CAMBON, PIERRE PAUL (1843–), French diplomatist, was born on the 20th of January 1843. He was called to the Parisian bar, and became private secretary to Jules Ferry in the prefecture of the Seine. After ten years of administrative work in France as secretary of prefecture, and then as prefect successively of the departments of Aube (1872), Doubs (1876), Nord (1877–1882), he exchanged into the diplomatic service, being nominated French minister plenipotentiary at Tunis. In 1886 he became French ambassador to Madrid; was transferred to Constantinople in 1890, and in 1898 to London. He was decorated with the grand cross of the Legion of Honour, and became a member of the French Academy of Sciences.

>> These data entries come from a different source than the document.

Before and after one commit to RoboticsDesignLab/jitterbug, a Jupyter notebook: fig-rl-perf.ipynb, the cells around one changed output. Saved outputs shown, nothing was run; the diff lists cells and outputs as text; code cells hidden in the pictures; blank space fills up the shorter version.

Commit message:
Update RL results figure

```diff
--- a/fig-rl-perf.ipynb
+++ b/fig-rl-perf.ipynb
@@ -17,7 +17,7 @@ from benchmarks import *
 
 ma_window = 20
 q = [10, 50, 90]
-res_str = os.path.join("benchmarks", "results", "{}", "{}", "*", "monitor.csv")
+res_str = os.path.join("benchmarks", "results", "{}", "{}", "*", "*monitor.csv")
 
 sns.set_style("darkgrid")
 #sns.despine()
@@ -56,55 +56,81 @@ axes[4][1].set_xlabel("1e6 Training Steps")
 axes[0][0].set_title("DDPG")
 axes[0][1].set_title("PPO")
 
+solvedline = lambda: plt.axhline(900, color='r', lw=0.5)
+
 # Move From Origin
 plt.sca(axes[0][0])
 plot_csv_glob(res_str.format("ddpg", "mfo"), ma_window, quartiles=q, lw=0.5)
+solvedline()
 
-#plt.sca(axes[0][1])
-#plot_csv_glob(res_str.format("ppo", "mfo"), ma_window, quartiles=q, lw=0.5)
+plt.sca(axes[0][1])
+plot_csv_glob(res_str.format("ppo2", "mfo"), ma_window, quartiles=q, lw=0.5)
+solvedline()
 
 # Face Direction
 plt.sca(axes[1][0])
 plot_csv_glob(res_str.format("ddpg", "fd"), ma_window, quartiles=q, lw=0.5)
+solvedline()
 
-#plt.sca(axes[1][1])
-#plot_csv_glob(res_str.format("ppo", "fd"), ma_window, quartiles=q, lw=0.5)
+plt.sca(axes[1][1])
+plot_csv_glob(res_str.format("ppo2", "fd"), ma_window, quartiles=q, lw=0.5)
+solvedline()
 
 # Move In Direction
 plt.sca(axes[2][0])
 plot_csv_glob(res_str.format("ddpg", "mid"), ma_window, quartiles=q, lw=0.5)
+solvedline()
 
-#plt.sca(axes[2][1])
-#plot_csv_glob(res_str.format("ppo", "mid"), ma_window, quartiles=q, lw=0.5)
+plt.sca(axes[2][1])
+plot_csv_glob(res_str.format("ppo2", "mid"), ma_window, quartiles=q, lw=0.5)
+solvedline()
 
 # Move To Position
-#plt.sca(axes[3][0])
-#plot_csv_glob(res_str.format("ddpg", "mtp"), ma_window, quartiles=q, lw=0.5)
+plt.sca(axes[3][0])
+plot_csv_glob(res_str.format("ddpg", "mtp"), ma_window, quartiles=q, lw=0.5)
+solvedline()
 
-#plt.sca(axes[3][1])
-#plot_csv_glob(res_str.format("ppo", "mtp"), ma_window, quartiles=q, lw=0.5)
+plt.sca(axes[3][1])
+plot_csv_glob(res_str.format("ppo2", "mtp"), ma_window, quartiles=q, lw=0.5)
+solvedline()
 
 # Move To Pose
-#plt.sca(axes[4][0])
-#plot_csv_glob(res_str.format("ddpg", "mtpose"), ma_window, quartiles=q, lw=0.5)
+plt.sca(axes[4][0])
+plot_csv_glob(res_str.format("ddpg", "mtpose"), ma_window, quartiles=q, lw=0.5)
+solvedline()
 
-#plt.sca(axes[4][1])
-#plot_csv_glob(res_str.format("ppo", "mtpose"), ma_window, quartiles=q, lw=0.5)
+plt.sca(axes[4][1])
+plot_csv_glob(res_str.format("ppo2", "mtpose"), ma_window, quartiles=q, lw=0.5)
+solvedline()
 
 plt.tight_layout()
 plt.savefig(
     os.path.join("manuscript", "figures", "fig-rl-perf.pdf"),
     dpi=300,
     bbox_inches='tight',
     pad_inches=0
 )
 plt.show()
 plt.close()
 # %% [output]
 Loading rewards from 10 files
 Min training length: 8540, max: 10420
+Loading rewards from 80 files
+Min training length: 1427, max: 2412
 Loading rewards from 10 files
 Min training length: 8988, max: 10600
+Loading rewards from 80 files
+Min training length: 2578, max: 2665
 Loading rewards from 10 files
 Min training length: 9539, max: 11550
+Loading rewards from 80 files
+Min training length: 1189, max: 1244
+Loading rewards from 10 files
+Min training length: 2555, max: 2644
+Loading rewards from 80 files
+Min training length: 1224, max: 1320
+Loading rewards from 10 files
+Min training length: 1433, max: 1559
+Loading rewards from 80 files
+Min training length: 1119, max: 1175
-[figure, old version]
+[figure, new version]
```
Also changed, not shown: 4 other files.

His brother, Jules Martin Cambon (1845–), was called to the bar in 1866, served in the Franco-Prussian War and entered the civil service in 1871. He was prefect of the department of Nord (1882) and of the Rhone (1887–1891), and in 1891 became governor-general of Algeria (see Guyot, L’œuvre de M. Jules Cambon, Paris, 1897), where he had served in a minor position in 1874. He was nominated French ambassador at Washington in 1897, and in that capacity negotiated the preliminaries of peace on behalf of the Spanish government after the war with the United States. He was transferred in 1902 to Madrid, and in 1907 to Berlin.